A Kashmiri militant in Srinagar who is in contact with the Al-Faran kidnappers told the Independent: "Serious talks are going on within the group to extend the deadline for a few more days."
By late last night, the captors - who are demanding that India release 21 jailed rebel commanders in exchange for the two Britons, an American, a German, and a Norwegian - had still not reached a decision on whether to spare their hostages' lives. The kidnappers vowed to kill one or several of their captives tonight.
This militant source said Al-Faran's clandestine network of supporters in Srinagar and elsewhere in the Kashmir valley were in daily radio contact with the 15 gunmen holding the westerners. They are believed to be hiding in the impenetrable Himalayan ranges.
The Independent was told that several times yesterday, Al-Faran had tried unsuccessfully to contact Indian officials to negotiate their demands. Srinagar's telephone lines are notoriously poor, and when the rebels' spokesman finally got through to one senior official, his secretary hung up, believing the call to be a hoax. This reportedly happened three times.

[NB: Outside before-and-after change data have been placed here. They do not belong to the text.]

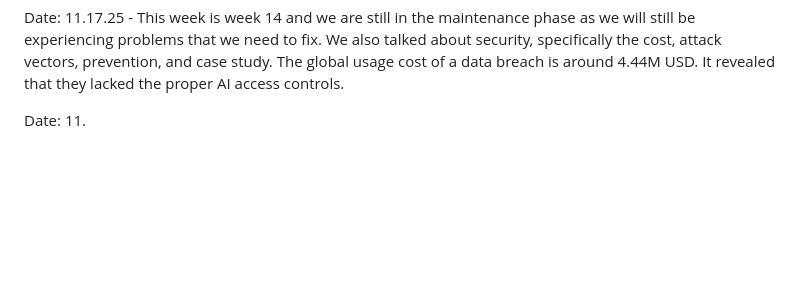
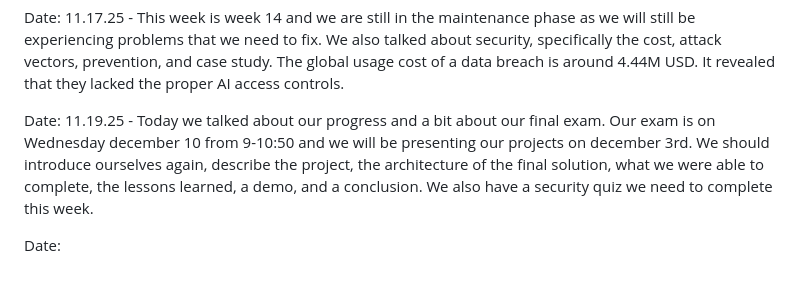
Before and after one commit to emmatkachuk/cs2450Remote, a Markdown page: journal.md, the part around the change. Rendered like a GitHub page; blank space fills up the shorter version.

Commit message:
Updated Journal

```diff
--- a/journal.md
+++ b/journal.md
@@ -40,4 +40,6 @@ Date: 11.14.25 - Today we talked about Ada Lovelace and her contribution to curr
 
 Date: 11.17.25 - This week is week 14 and we are still in the maintenance phase as we will still be experiencing problems that we need to fix. We also talked about security, specifically the cost, attack vectors, prevention, and case study. The global usage cost of a data breach is around 4.44M USD. It revealed that they lacked the proper AI access controls.
 
-Date: 11.
+Date: 11.19.25 - Today we talked about our progress and a bit about our final exam. Our exam is on Wednesday december 10 from 9-10:50 and we will be presenting our projects on december 3rd. We should introduce ourselves again, describe the project, the architecture of the final solution, what we were able to complete, the lessons learned, a demo, and a conclusion. We also have a security quiz we need to complete this week.
+
+Date:
```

After this setback, Indian authorities were trying frantically to open talks with the kidnappers. But officials in New Delhi emphasised that India refuses to set free the 21 captured rebel leaders, whom it considers "terrorists". Al-Faran and dozens of other Kashmiri rebel groups are leading a rebellion against Indian rule in which more than 10,000 people have died in the past six years.
A truce of sorts happened in Kashmir yesterday, as three police search teams - in Srinagar, Anantnag in southern Kashmir and in Pahalgam valley where the five westerners were captured while hiking - were ordered to establish contacts with the Kashmiri rebels. It is hoped some of the other separatist groups may put pressure on the little-known Al-Faran group.
Kashmiri rebels have taken hostages in the past but police said this was the first time they had no leads on the group that carried out the kidnapping. The hostages are Keith Mangan, 33, from Tooting, Paul Wells, 23, a student in Nottingham, an American, Donald Hutchings, a German, Dirk Hasert, and a Norwegian, Hans Ostro. "What's worrying us is that we've had no contact with the militants," said one senior police officer. Diplomats are also reported to have had little success in contacting the kidnappers.
Hopes are being pinned on the Anantnag police superintendent, Amir Shah, who is respected by prominent Kashmirs and last year helped negotiate the release of two Britons also captured by rebels. After discreet talks, with influential Muslim clergymen acting as go- betweens for the police officer and the abductors, the two Britons, Kim Housego and David Mackie, were set free.Reuse content